## EXERCISE
All entries need to be written out again exactly, without their pictures.

___ EXCERPTED DATA

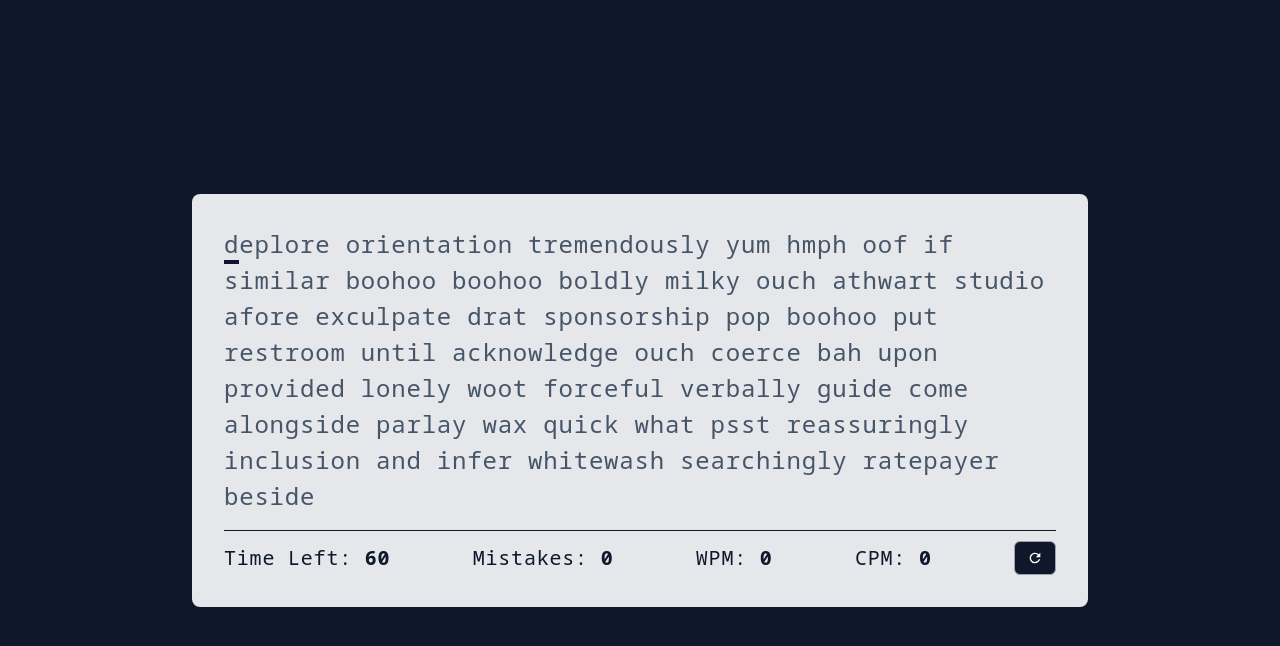
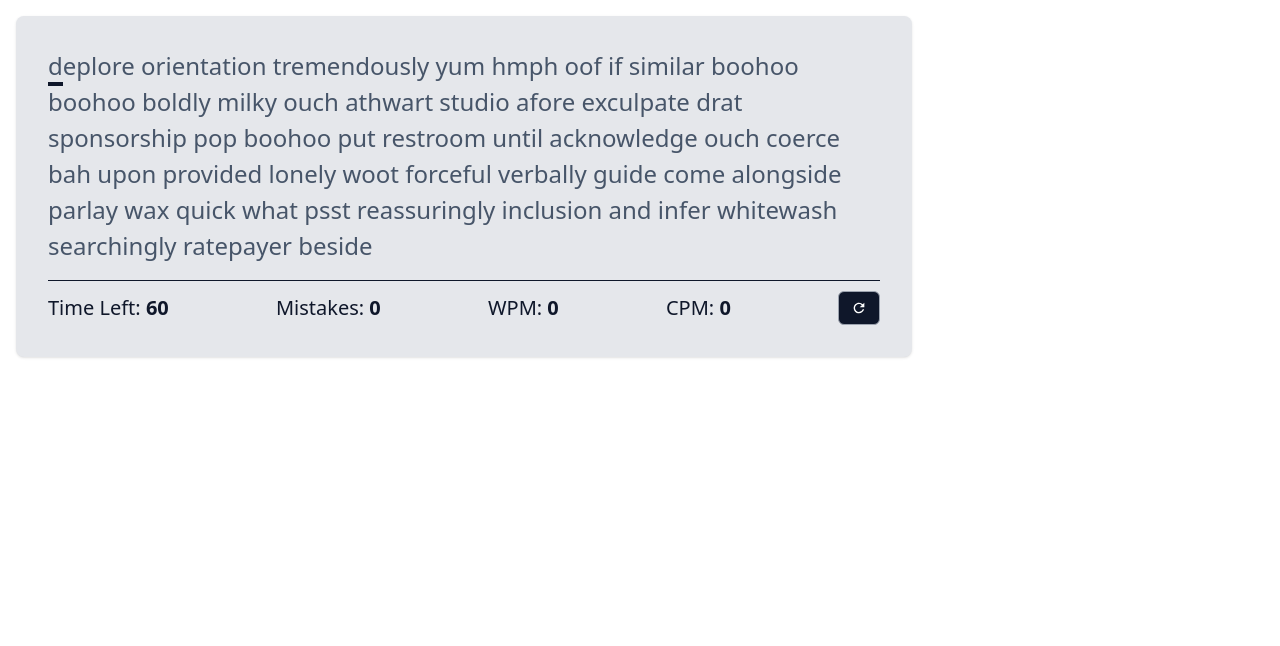
Before and after one commit to ihssmaheel-dev/type-type-go, a React (Vite) app: page / in a window 1280 px wide. Shown: the top 646 px of the page. Built offline with nearby package versions, Linux system fonts and the light colour scheme.

Commit message:
Refactor: Removed the body styles

```diff
--- a/src/index.css
+++ b/src/index.css
@@ -1,9 +1,3 @@
 @tailwind base;
 @tailwind components;
 @tailwind utilities;
-
-@layer base {
-	body {
-		@apply min-h-screen bg-slate-900 grid place-items-center font-noto-sans-mono tracking-wider px-12;
-	}
-}
```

______

## OUTPUT OF THE TASK
Before and after one commit to ihssmaheel-dev/type-type-go, a React (Vite) app: page / in a window 1280 px wide. Shown: the top 646 px of the page. Built offline with nearby package versions, Linux system fonts and the light colour scheme.

Commit message:
Refactor: Removed the body styles

```diff
--- a/src/index.css
+++ b/src/index.css
@@ -1,9 +1,3 @@
 @tailwind base;
 @tailwind components;
 @tailwind utilities;
-
-@layer base {
-	body {
-		@apply min-h-screen bg-slate-900 grid place-items-center font-noto-sans-mono tracking-wider px-12;
-	}
-}
```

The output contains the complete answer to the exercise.